Give back all of the data exactly as written.

Recorded data:
================
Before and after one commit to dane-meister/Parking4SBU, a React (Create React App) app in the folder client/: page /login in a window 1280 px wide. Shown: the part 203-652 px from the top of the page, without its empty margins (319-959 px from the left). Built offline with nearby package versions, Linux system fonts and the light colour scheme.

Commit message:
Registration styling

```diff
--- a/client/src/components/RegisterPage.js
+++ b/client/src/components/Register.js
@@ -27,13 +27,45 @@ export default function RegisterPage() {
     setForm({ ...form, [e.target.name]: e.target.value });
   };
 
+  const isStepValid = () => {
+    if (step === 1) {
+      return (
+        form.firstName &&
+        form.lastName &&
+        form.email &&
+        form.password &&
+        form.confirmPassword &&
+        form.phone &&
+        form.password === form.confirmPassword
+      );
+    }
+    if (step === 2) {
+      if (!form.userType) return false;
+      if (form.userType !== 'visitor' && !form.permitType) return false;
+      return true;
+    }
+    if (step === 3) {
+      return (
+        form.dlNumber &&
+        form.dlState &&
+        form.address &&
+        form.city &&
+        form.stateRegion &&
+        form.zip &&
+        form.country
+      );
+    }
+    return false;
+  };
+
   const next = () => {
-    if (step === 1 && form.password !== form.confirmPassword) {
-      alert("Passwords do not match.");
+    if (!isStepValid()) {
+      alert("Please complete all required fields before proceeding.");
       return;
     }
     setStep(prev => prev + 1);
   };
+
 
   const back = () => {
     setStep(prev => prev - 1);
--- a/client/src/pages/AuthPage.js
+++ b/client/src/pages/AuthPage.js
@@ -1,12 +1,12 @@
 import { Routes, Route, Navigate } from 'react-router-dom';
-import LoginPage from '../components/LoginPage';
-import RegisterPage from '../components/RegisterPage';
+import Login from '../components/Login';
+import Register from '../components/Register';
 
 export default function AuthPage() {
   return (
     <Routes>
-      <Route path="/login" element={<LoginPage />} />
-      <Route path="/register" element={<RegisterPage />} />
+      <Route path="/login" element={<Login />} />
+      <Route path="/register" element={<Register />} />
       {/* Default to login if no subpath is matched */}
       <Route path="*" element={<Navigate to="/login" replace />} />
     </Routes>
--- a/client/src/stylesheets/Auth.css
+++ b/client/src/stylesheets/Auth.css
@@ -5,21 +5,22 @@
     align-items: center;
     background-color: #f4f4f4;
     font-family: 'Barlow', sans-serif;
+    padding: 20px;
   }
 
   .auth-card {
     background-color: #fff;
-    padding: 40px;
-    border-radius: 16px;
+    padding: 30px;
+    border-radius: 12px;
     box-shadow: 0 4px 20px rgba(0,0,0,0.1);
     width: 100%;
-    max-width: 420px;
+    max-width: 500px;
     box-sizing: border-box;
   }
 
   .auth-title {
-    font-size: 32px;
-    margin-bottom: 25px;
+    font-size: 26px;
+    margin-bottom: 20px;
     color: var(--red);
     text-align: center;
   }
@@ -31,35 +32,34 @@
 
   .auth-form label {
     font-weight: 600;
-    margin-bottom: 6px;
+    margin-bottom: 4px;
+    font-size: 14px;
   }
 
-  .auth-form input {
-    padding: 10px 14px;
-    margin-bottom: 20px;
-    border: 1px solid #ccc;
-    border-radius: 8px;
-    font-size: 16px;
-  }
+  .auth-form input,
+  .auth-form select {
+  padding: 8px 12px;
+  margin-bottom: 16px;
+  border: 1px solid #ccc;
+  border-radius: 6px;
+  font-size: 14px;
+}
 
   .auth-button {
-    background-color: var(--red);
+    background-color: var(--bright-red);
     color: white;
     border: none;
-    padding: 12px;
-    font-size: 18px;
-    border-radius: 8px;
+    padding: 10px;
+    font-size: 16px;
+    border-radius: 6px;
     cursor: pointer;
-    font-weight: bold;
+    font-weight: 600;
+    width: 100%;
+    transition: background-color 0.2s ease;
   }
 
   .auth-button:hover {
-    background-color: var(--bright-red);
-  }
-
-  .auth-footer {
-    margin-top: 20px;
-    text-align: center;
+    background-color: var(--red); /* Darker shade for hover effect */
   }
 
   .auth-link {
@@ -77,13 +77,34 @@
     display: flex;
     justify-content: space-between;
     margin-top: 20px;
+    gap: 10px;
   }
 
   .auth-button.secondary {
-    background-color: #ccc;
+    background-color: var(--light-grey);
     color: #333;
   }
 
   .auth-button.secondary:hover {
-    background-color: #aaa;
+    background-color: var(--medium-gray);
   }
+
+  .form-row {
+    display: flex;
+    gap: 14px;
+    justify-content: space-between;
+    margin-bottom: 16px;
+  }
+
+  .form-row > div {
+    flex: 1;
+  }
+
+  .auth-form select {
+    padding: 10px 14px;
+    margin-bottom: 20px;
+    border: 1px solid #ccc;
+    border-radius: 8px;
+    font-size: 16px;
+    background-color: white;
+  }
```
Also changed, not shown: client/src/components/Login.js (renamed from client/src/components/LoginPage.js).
================
__YOUR RESPONSE__
Before and after one commit to dane-meister/Parking4SBU, a React (Create React App) app in the folder client/: page /login in a window 1280 px wide. Shown: the part 203-652 px from the top of the page, without its empty margins (319-959 px from the left). Built offline with nearby package versions, Linux system fonts and the light colour scheme.

Commit message:
Registration styling

```diff
--- a/client/src/components/RegisterPage.js
+++ b/client/src/components/Register.js
@@ -27,13 +27,45 @@ export default function RegisterPage() {
     setForm({ ...form, [e.target.name]: e.target.value });
   };
 
+  const isStepValid = () => {
+    if (step === 1) {
+      return (
+        form.firstName &&
+        form.lastName &&
+        form.email &&
+        form.password &&
+        form.confirmPassword &&
+        form.phone &&
+        form.password === form.confirmPassword
+      );
+    }
+    if (step === 2) {
+      if (!form.userType) return false;
+      if (form.userType !== 'visitor' && !form.permitType) return false;
+      return true;
+    }
+    if (step === 3) {
+      return (
+        form.dlNumber &&
+        form.dlState &&
+        form.address &&
+        form.city &&
+        form.stateRegion &&
+        form.zip &&
+        form.country
+      );
+    }
+    return false;
+  };
+
   const next = () => {
-    if (step === 1 && form.password !== form.confirmPassword) {
-      alert("Passwords do not match.");
+    if (!isStepValid()) {
+      alert("Please complete all required fields before proceeding.");
       return;
     }
     setStep(prev => prev + 1);
   };
+
 
   const back = () => {
     setStep(prev => prev - 1);
--- a/client/src/pages/AuthPage.js
+++ b/client/src/pages/AuthPage.js
@@ -1,12 +1,12 @@
 import { Routes, Route, Navigate } from 'react-router-dom';
-import LoginPage from '../components/LoginPage';
-import RegisterPage from '../components/RegisterPage';
+import Login from '../components/Login';
+import Register from '../components/Register';
 
 export default function AuthPage() {
   return (
     <Routes>
-      <Route path="/login" element={<LoginPage />} />
-      <Route path="/register" element={<RegisterPage />} />
+      <Route path="/login" element={<Login />} />
+      <Route path="/register" element={<Register />} />
       {/* Default to login if no subpath is matched */}
       <Route path="*" element={<Navigate to="/login" replace />} />
     </Routes>
--- a/client/src/stylesheets/Auth.css
+++ b/client/src/stylesheets/Auth.css
@@ -5,21 +5,22 @@
     align-items: center;
     background-color: #f4f4f4;
     font-family: 'Barlow', sans-serif;
+    padding: 20px;
   }
 
   .auth-card {
     background-color: #fff;
-    padding: 40px;
-    border-radius: 16px;
+    padding: 30px;
+    border-radius: 12px;
     box-shadow: 0 4px 20px rgba(0,0,0,0.1);
     width: 100%;
-    max-width: 420px;
+    max-width: 500px;
     box-sizing: border-box;
   }
 
   .auth-title {
-    font-size: 32px;
-    margin-bottom: 25px;
+    font-size: 26px;
+    margin-bottom: 20px;
     color: var(--red);
     text-align: center;
   }
@@ -31,35 +32,34 @@
 
   .auth-form label {
     font-weight: 600;
-    margin-bottom: 6px;
+    margin-bottom: 4px;
+    font-size: 14px;
   }
 
-  .auth-form input {
-    padding: 10px 14px;
-    margin-bottom: 20px;
-    border: 1px solid #ccc;
-    border-radius: 8px;
-    font-size: 16px;
-  }
+  .auth-form input,
+  .auth-form select {
+  padding: 8px 12px;
+  margin-bottom: 16px;
+  border: 1px solid #ccc;
+  border-radius: 6px;
+  font-size: 14px;
+}
 
   .auth-button {
-    background-color: var(--red);
+    background-color: var(--bright-red);
     color: white;
     border: none;
-    padding: 12px;
-    font-size: 18px;
-    border-radius: 8px;
+    padding: 10px;
+    font-size: 16px;
+    border-radius: 6px;
     cursor: pointer;
-    font-weight: bold;
+    font-weight: 600;
+    width: 100%;
+    transition: background-color 0.2s ease;
   }
 
   .auth-button:hover {
-    background-color: var(--bright-red);
-  }
-
-  .auth-footer {
-    margin-top: 20px;
-    text-align: center;
+    background-color: var(--red); /* Darker shade for hover effect */
   }
 
   .auth-link {
@@ -77,13 +77,34 @@
     display: flex;
     justify-content: space-between;
     margin-top: 20px;
+    gap: 10px;
   }
 
   .auth-button.secondary {
-    background-color: #ccc;
+    background-color: var(--light-grey);
     color: #333;
   }
 
   .auth-button.secondary:hover {
-    background-color: #aaa;
+    background-color: var(--medium-gray);
   }
+
+  .form-row {
+    display: flex;
+    gap: 14px;
+    justify-content: space-between;
+    margin-bottom: 16px;
+  }
+
+  .form-row > div {
+    flex: 1;
+  }
+
+  .auth-form select {
+    padding: 10px 14px;
+    margin-bottom: 20px;
+    border: 1px solid #ccc;
+    border-radius: 8px;
+    font-size: 16px;
+    background-color: white;
+  }
```
Also changed, not shown: client/src/components/Login.js (renamed from client/src/components/LoginPage.js).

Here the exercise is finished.